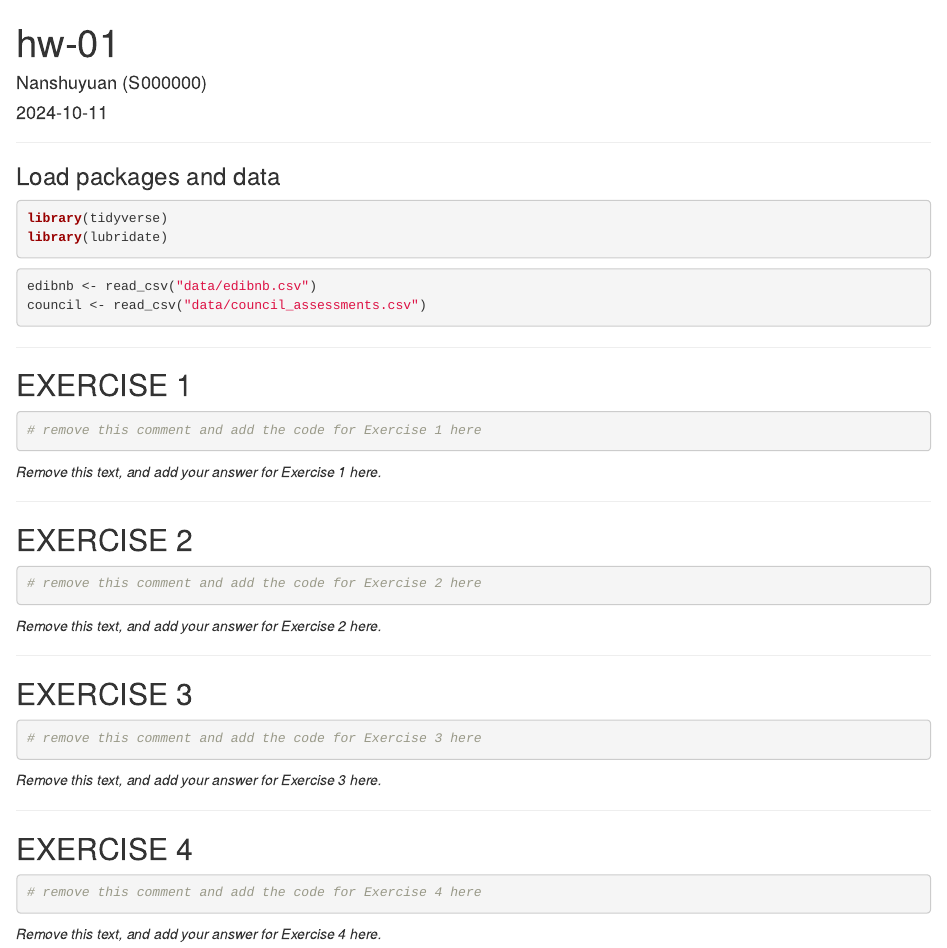
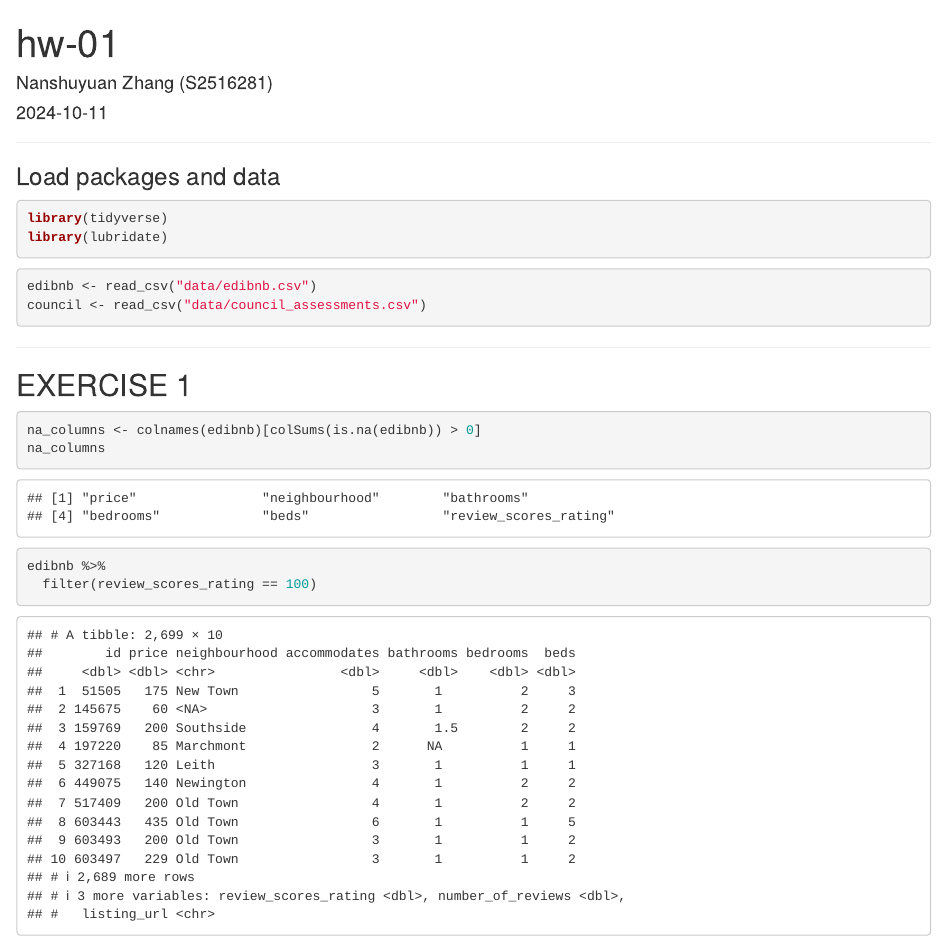
Before and after one commit to znsy1219/IDS_hw01, an R Markdown document (hw-01-s2516281.Rmd): the page in a window 1100 px wide, from its top. Rendered offline with R 4.5, knitr and Pandoc, with nearby package versions.

Commit message:
Change name and id and questions code and writing of EX1.

````diff
--- a/hw-01-s2516281.Rmd
+++ b/hw-01-s2516281.Rmd
@@ -1,6 +1,6 @@
 ---
 title: "hw-01"
-author: "Nanshuyuan (S000000)"
+author: "Nanshuyuan Zhang (S2516281)"
 date: "`r Sys.Date()`"
 output: html_document
 ---
@@ -30,12 +30,17 @@ council <- read_csv("data/council_assessments.csv")
 ## EXERCISE 1
 
 ```{r hw1-ex1}
-# remove this comment and add the code for Exercise 1 here
+na_columns <- colnames(edibnb)[colSums(is.na(edibnb)) > 0]
+na_columns
+
+edibnb %>%
+  filter(review_scores_rating == 100)
 
 ```
 
 
-_Remove this text, and add your answer for Exercise 1 here._
+The variables with missing observations are showed.Finding columns with NA.
+The table showes id which all has 100 review_scores_rating.
 
 ------------------------------------------------------------------------------
 
````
──────────
The answer should contain all the material above, copied exactly, and no images.

Task solution:
Before and after one commit to znsy1219/IDS_hw01, an R Markdown document (hw-01-s2516281.Rmd): the page in a window 1100 px wide, from its top. Rendered offline with R 4.5, knitr and Pandoc, with nearby package versions.

Commit message:
Change name and id and questions code and writing of EX1.

````diff
--- a/hw-01-s2516281.Rmd
+++ b/hw-01-s2516281.Rmd
@@ -1,6 +1,6 @@
 ---
 title: "hw-01"
-author: "Nanshuyuan (S000000)"
+author: "Nanshuyuan Zhang (S2516281)"
 date: "`r Sys.Date()`"
 output: html_document
 ---
@@ -30,12 +30,17 @@ council <- read_csv("data/council_assessments.csv")
 ## EXERCISE 1
 
 ```{r hw1-ex1}
-# remove this comment and add the code for Exercise 1 here
+na_columns <- colnames(edibnb)[colSums(is.na(edibnb)) > 0]
+na_columns
+
+edibnb %>%
+  filter(review_scores_rating == 100)
 
 ```
 
 
-_Remove this text, and add your answer for Exercise 1 here._
+The variables with missing observations are showed.Finding columns with NA.
+The table showes id which all has 100 review_scores_rating.
 
 ------------------------------------------------------------------------------
 
````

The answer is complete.